§ WHAT IS REQUIRED: Reproduce all the entries precisely.

§ THE RECORDS:
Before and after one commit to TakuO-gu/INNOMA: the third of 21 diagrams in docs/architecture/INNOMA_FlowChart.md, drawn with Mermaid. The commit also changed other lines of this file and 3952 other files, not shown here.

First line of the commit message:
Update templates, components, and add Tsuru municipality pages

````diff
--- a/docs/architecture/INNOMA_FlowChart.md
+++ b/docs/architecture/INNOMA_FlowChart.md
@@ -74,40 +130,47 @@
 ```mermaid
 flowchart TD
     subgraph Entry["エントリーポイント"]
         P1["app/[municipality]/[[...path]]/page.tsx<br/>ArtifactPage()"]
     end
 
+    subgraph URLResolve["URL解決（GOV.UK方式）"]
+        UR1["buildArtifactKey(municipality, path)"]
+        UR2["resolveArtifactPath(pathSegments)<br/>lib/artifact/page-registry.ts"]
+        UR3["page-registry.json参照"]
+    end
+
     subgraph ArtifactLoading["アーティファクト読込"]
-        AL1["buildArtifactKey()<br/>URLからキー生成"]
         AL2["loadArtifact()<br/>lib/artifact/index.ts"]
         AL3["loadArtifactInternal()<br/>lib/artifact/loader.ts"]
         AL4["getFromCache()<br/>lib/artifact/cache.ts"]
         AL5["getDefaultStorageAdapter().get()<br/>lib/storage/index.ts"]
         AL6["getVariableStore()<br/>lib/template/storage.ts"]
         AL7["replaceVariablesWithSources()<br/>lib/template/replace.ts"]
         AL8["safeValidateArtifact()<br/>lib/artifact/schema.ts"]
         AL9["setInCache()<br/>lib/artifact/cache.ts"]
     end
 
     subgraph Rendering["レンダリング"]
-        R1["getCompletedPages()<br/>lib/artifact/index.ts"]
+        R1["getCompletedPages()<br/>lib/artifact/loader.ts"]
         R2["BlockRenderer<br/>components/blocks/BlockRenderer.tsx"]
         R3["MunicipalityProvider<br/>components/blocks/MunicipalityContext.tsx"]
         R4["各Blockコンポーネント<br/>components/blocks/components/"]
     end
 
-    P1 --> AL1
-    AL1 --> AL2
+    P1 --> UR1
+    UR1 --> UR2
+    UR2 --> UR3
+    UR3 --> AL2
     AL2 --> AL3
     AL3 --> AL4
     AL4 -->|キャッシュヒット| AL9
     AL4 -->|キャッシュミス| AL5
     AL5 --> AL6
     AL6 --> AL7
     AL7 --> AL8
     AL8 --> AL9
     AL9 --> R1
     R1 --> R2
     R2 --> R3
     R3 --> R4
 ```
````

§ COMPLETED TASK:
Before and after one commit to TakuO-gu/INNOMA: the third of 21 diagrams in docs/architecture/INNOMA_FlowChart.md, drawn with Mermaid. The commit also changed other lines of this file and 3952 other files, not shown here.

First line of the commit message:
Update templates, components, and add Tsuru municipality pages

````diff
--- a/docs/architecture/INNOMA_FlowChart.md
+++ b/docs/architecture/INNOMA_FlowChart.md
@@ -74,40 +130,47 @@
 ```mermaid
 flowchart TD
     subgraph Entry["エントリーポイント"]
         P1["app/[municipality]/[[...path]]/page.tsx<br/>ArtifactPage()"]
     end
 
+    subgraph URLResolve["URL解決（GOV.UK方式）"]
+        UR1["buildArtifactKey(municipality, path)"]
+        UR2["resolveArtifactPath(pathSegments)<br/>lib/artifact/page-registry.ts"]
+        UR3["page-registry.json参照"]
+    end
+
     subgraph ArtifactLoading["アーティファクト読込"]
-        AL1["buildArtifactKey()<br/>URLからキー生成"]
         AL2["loadArtifact()<br/>lib/artifact/index.ts"]
         AL3["loadArtifactInternal()<br/>lib/artifact/loader.ts"]
         AL4["getFromCache()<br/>lib/artifact/cache.ts"]
         AL5["getDefaultStorageAdapter().get()<br/>lib/storage/index.ts"]
         AL6["getVariableStore()<br/>lib/template/storage.ts"]
         AL7["replaceVariablesWithSources()<br/>lib/template/replace.ts"]
         AL8["safeValidateArtifact()<br/>lib/artifact/schema.ts"]
         AL9["setInCache()<br/>lib/artifact/cache.ts"]
     end
 
     subgraph Rendering["レンダリング"]
-        R1["getCompletedPages()<br/>lib/artifact/index.ts"]
+        R1["getCompletedPages()<br/>lib/artifact/loader.ts"]
         R2["BlockRenderer<br/>components/blocks/BlockRenderer.tsx"]
         R3["MunicipalityProvider<br/>components/blocks/MunicipalityContext.tsx"]
         R4["各Blockコンポーネント<br/>components/blocks/components/"]
     end
 
-    P1 --> AL1
-    AL1 --> AL2
+    P1 --> UR1
+    UR1 --> UR2
+    UR2 --> UR3
+    UR3 --> AL2
     AL2 --> AL3
     AL3 --> AL4
     AL4 -->|キャッシュヒット| AL9
     AL4 -->|キャッシュミス| AL5
     AL5 --> AL6
     AL6 --> AL7
     AL7 --> AL8
     AL8 --> AL9
     AL9 --> R1
     R1 --> R2
     R2 --> R3
     R3 --> R4
 ```
````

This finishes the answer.